One of the main stumbling blocks to making biofuels is the cost of the feedstock. And feedstock frequently involves farmers farming.
For example, it is said that making an industrial-scale biofuel operation work requires feedstock that costs between $45 and $60/ton. Since farmers were making $100/ton for making hay, a $45/ton subsidy was put into place. This makes growing feedstock for cellulosic biofuels competitive with making hay—on the mainland.
But here in Hawai‘i, making hay costs $300 per ton, instead of the $100 per ton on the mainland. Farmers won’t do it for $100 per ton.
Who will pay the difference? If the biofuel is being used to make electricity, it will obviously be the rate payer.
Will oil prices rise so high that eventually the biofuel will be cost competitive? Farming inputs and logistic costs are fossil fuel related and rise as oil prices rise. This effect is called “the receding horizon.”
But when waste products are used as the feedstock, the economics change. A good example is Pacific Biodiesel, which uses waste cooking oil. If they asked farmers to grow extra virgin olive oil to make biofuel, obviously it wouldn’t work.
There is a limit as to what can be produced. That limit is the amount of used oil available.
The same is true of the oils potentially developed from the USDA’s Zero Waste project. Its biofuel production is limited to the waste that can be converted to making oil.
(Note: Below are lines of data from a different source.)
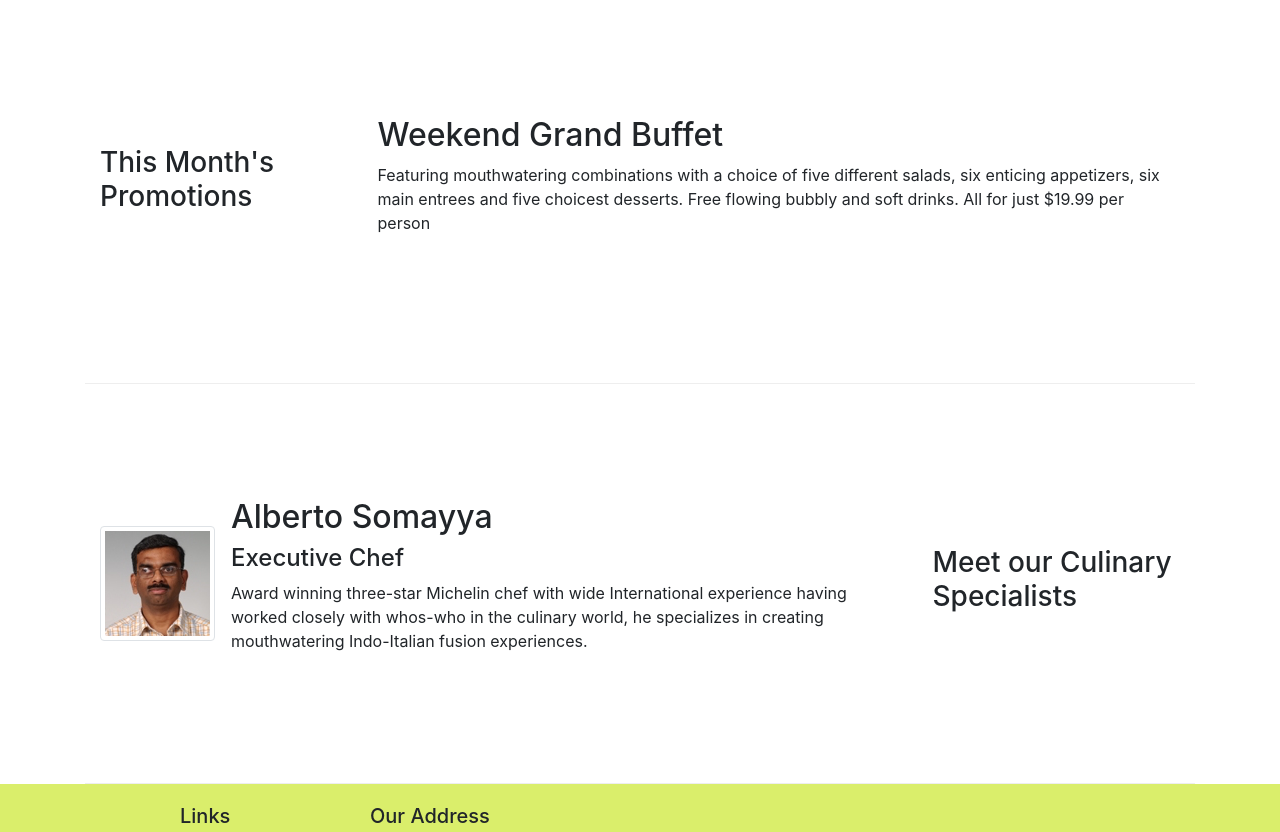
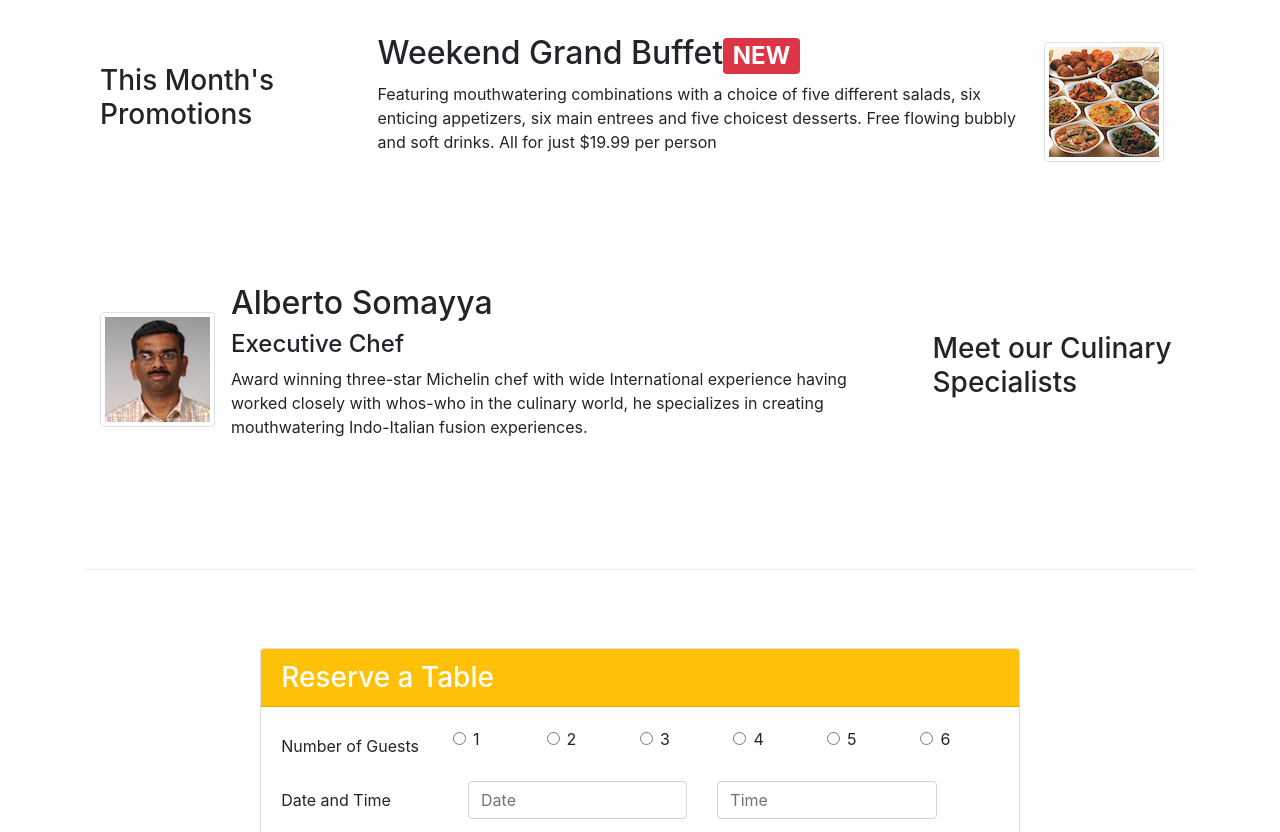
Before and after one commit to Ahmedkr5/ConFusion-Restaurant, a website: page index.html in a window 1280 px wide. Shown: the part 750-1582 px from the top of the page. Drawn offline with nearby package versions, Linux system fonts and the light colour scheme.

Commit message:
Assignment 2

```diff
--- a/index.html
+++ b/index.html
@@ -35,13 +35,17 @@
     <header class="jumbotron">
         <div class="container">
             <div class="row row-header">
-                <div class="col-12 col-sm-6">
+                <div class="col-12 col-sm">
                     <h1>Ristorante con Fusion</h1>
                     <p>We take inspiration from the World's best cuisines, and create a unique fusion experience. Our lipsmacking creations will tickle your culinary senses!</p>
                 </div>
-                <div class="col-12 col-sm align-self-center">
+                <div class="col-12 col-sm-3 align-self-center">
                     <img src="img/logo.png" class="img-fluid">
                 </div>
+                <div class="col-12 col-sm-3 align-self-center">
+
+                    <a href="#reserv" class="btn btn-warning btn-block  " role="button" style="text-decoration: none;">Reserve Table</a>
+
             </div>
         </div>
     </header>
@@ -56,7 +60,7 @@
                     <img class="d-flex mr-3 img-thumbnail align-self-center"
                             src="img/uthappizza.png" alt="Uthappizza">
                     <div class="media-body">
-                        <h2 class="mt-0">Uthappizza</h2><span class="badge badge-danger">HOT</span><span class="badge badge-pill badge-secondary">$4.99</span>
+                        <h2 class="mt-0">Uthappizza <span class="badge badge-danger">HOT</span><span class="badge badge-pill badge-secondary">$4.99</span></h2>
                         <p class="d-none d-sm-block">A unique combination of Indian Uthappam (pancake) and
                             Italian pizza, topped with Cerignola olives, ripe vine
                             cherry tomatoes, Vidalia onion, Guntur chillies and
@@ -68,12 +72,18 @@
 
         <div class="row row-content align-items-center">
             <div  class="col-12 col-sm-4 col-md-3">
+
                 <h3>This Month's Promotions</h3>
             </div>
             <div class="col col-sm col-md">
-                <h2>Weekend Grand Buffet</h2>
+                <div class="media">
+                    <div class="media-body">
+                <h2 class="mt-0">Weekend Grand Buffet<span class="badge badge-danger">NEW</span></h2>
                 <div class="d-none d-sm-block">  <p>Featuring mouthwatering combinations with a choice of five different salads, six enticing appetizers, six main entrees and five choicest desserts. Free flowing bubbly and soft drinks. All for just $19.99 per person </p>
                 </div>   </div>
+                <img class="d-flex mr-3 img-thumbnail align-self-center"
+                src="img/buffet.png " alt="buffet">
+            </div>
         </div>
 
         <div class="row row-content align-items-center">
@@ -94,6 +104,77 @@
                             </p>
                     </div>
                 </div></div>
+        </div>
+        <div class="row row-content align-items-center justify-content-center">
+            <div class="col-12 col-sm-8"></div>
+            <div class="card" id="reserv">
+                <h3 class="card-header bg-warning text-white">Reserve a Table</h3>
+                <div class="card-body">
+                    <form>
+                        <div class="form-group row">
+                            <label  class="col-sm-3 col-form-label">Number of Guests</label>
+                            <div class="col-2 col-sm form-check">
+                                <input class="form-check-input" type="radio" name="1" id="1">
+                                <label class="form-check-label" for="1">
+                                  1
+                                </label>
+                            </div>
+                            <div class="col-2 col-sm form-check">
+                                <input class="form-check-input" type="radio" name="1" id="1">
+                                <label class="form-check-label" for="1">
+                                  2
+                                </label>
+                            </div>
+                            <div class="col-2 col-sm form-check">
+                                <input class="form-check-input" type="radio" name="1" id="1">
+                                <label class="form-check-label" for="1">
+                                  3
+                                </label>
+                            </div>
+                            <div class=" col-2 col-sm form-check">
+                                <input class="form-check-input" type="radio" name="1" id="1">
+                                <label class="form-check-label" for="1">
+                                  4
+                                </label>
+                            </div>
+                            <div class="col-2 col-sm form-check">
+                                <input class="form-check-input" type="radio" name="1" id="1">
+                                <label class="form-check-label" for="1">
+                                  5
+                                </label>
+                            </div>
+                            <div class="col-2 col-sm form-check">
+                                <input class="form-check-input" type="radio" name="1" id="1">
+                                <label class="form-check-label" for="1">
+                                  6
+                                </label>
+                            </div>
+
+                        </div>
+
+                        <div class="form-group row">
+                        <label class="col-sm-3 col-form-label">Date and Time</label>
+                        <div class="col-sm-4">
+                            <input type="text" class="form-control" id="Date" name="Date" placeholder="Date">
+                        </div>
+                        <div class="col-sm-4">
+                            <input type="text" class="form-control" id="Time" name="Time" placeholder="Time">
+                        </div>
+                        </div>
+                        <div class="form-group row">
+                            <div class="offset-sm-3 col-md-5">
+                                <button type="submit" class="btn btn-primary">Reserve</button>
+                            </div>
+                        </div>
+
+                        </div>
+                    </form>
+
+
+                </div>
+            </div>
+
+
         </div>
     </div>
 
```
The advantage of using the waste stream is that the cost of the feedstock is very low. And in the case of the Zero Waste project, it supports food security for Hawai‘i.